Marvel show-runner Kevin Feige works hard to make these movies fit loosely into the overarching mythology while standing on their own. But this is the ninth time these superheroes have had to save the world since 2008's Iron Man, and it's getting a bit tired. This chapter introduces a perviously unseen darkness in the evil agency Hydra, but the real innovation here is the use of gritty Bourne-style direction for the lucid action sequences.
Continue reading: Captain America: The Winter Soldier Review
Steve Rogers has awoken after a deep sleep lasting 70 years following his fight with Nazi adversary the Red Skull during World War II. Things are a lot different now, however, which is more than enough for him to contend with, but when he is forcibly enlisted in the superhero group S.H.I.E.L.D. by the morally questionable Nick Fury, he soon finds himself in immediate danger once again. Unable to trust most of the people around him, he finds comfort in his S.H.I.E.L.D. cohorts, namely Natasha Romanoff AKA Black Widow and Sam Wilson AKA Falcon. Together, the group set out to tackle the world's latest threat, but when one member of S.H.I.E.L.D. is targeted and attacked in mysterious circumstances, they start to wonder if they are getting the whole picture. With assassins on Rogers' tail incessantly, he starts to uncover the planet's real menace in the form of the legendary Winter Soldier.
Following events during World War II and his confrontation with Nazi adversary the Red Skull, Steve Rogers awoke 70 years later to find that the world had changed almost beyond recognition. He is now reluctantly a part of superhero law enforcers S.H.I.E.L.D., led by Nick Fury who more than once makes Steve question the ethics of the group and epitomises the blurred line between good guys and bad guys. There are people he can trust though, namely Natasha Romanoff AKA Black Widow; a fellow S.H.I.E.L.D. spy who embarks alongside him on a mission to tackle the latest global threat. However, when a member of S.H.I.E.L.D. is attacked, they find themselves in mysterious circumstances and start to wonder if someone's keeping something from them. As Rogers fights off a myriad of assassins, the real threat starts to surface in the form of the Winter Soldier.

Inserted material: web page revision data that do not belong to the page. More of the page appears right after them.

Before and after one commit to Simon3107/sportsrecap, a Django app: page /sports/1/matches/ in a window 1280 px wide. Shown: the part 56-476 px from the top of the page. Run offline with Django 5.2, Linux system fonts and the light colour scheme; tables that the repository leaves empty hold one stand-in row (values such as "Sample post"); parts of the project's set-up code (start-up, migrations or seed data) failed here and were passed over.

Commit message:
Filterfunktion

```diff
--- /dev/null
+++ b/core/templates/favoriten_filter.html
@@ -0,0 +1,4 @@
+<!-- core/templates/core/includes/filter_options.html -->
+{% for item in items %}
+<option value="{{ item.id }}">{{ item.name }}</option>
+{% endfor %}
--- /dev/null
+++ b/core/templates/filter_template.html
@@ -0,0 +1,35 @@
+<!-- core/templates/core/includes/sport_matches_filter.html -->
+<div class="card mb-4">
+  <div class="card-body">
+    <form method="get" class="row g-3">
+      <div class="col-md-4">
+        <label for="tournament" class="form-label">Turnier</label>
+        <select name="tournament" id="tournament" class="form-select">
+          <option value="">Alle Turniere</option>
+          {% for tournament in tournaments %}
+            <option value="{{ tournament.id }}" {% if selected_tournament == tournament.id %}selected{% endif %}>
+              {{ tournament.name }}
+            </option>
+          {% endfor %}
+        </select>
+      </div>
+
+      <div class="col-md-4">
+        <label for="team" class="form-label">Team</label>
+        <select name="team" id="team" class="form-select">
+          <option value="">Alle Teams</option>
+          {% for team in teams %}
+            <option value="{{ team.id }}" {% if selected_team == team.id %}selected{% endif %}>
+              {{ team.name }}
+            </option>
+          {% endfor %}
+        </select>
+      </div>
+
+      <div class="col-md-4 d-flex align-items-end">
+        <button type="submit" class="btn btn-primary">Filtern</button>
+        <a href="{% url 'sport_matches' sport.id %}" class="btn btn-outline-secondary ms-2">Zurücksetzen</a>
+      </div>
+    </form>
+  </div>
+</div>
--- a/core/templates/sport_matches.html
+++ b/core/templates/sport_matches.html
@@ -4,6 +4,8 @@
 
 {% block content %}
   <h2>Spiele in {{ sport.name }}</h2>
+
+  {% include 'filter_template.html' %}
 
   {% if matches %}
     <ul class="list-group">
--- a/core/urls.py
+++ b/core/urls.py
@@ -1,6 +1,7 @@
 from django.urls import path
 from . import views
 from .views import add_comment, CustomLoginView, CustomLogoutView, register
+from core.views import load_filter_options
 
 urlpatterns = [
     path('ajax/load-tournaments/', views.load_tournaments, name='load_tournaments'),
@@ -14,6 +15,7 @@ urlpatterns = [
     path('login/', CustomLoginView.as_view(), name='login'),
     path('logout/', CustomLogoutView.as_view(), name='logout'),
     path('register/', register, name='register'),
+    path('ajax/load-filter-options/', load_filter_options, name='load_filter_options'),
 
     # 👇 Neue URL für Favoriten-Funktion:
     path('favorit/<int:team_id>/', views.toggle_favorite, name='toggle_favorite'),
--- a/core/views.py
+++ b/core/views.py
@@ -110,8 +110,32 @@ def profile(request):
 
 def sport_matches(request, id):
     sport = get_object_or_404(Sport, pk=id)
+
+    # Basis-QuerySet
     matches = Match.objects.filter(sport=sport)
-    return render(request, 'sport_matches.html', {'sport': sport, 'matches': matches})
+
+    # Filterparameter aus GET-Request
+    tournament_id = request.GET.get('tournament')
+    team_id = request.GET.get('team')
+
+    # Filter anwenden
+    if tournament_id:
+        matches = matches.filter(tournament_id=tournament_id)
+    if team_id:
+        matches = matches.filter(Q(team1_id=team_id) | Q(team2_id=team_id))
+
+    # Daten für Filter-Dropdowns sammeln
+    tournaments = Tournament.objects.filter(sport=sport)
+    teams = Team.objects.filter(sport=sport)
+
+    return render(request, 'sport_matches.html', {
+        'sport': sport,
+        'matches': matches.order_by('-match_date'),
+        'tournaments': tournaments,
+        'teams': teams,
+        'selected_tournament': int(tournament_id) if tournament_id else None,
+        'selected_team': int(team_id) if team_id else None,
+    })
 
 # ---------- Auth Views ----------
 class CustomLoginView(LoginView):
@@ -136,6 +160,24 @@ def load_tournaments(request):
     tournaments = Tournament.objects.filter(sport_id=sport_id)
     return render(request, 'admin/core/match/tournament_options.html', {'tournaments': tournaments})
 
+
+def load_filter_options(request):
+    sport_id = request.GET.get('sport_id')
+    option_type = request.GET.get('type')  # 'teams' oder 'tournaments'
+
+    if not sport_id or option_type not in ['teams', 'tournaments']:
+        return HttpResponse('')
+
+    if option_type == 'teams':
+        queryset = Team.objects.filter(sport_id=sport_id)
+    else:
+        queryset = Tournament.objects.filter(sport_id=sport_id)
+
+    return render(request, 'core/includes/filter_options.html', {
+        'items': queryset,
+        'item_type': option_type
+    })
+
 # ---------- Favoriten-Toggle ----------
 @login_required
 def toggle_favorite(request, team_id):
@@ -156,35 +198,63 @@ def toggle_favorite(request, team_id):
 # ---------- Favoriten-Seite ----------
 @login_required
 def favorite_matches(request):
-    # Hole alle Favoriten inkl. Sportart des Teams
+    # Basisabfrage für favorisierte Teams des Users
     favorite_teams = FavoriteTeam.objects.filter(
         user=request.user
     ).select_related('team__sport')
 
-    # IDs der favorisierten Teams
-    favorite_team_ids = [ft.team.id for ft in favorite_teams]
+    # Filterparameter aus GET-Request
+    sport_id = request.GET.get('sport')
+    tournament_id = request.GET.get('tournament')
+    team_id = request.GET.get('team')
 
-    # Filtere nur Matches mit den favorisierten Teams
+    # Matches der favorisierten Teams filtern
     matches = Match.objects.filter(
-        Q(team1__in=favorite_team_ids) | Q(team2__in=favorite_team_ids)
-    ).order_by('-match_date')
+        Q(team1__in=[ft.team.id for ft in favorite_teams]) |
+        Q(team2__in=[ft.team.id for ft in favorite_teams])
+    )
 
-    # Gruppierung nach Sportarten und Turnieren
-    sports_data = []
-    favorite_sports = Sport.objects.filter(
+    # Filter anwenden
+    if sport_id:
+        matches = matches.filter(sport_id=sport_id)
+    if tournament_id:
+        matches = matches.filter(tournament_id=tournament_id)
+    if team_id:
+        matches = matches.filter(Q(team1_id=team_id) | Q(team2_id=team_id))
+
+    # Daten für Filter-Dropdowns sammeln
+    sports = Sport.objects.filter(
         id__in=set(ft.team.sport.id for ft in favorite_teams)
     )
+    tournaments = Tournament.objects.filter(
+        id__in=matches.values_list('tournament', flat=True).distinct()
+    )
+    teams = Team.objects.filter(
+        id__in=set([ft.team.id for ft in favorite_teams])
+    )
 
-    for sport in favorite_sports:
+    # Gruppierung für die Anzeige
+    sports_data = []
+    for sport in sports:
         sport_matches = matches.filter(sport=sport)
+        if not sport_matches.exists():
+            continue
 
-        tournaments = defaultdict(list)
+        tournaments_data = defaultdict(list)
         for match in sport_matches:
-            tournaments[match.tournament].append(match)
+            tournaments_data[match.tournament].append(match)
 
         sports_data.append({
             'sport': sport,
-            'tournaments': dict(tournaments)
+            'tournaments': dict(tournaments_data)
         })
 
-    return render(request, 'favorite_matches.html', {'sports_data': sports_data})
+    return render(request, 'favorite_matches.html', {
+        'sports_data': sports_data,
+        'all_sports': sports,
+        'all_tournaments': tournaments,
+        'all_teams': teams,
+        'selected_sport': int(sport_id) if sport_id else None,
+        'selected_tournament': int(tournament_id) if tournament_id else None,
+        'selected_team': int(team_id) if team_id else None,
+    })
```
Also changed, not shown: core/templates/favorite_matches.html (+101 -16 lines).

'Captain America: The Winter Soldier' is the sequel to 2011's 'Captain America: The First Avenger'. Based on the Marvel comics by Joe Simon and Jack Kirby, it has been directed by Primetime Emmy-winning brothers Anthony Russo, Joe Russo ('You, Me and Dupree', 'Community') with a screenplay by collaborative writing duo Christopher Markus and Stephen McFeely ('Thor: The Dark World', 'The Chronicles of Narnia', 'Pain & Gain'). It is set to hit the UK on March 28th 2014.
'The Railway Children' has received its first complaint 42 years after its release. An unnamed correspondent contacted the BBFC (British Board of Film Classification), they felt the film encouraged children to play on railway tracks.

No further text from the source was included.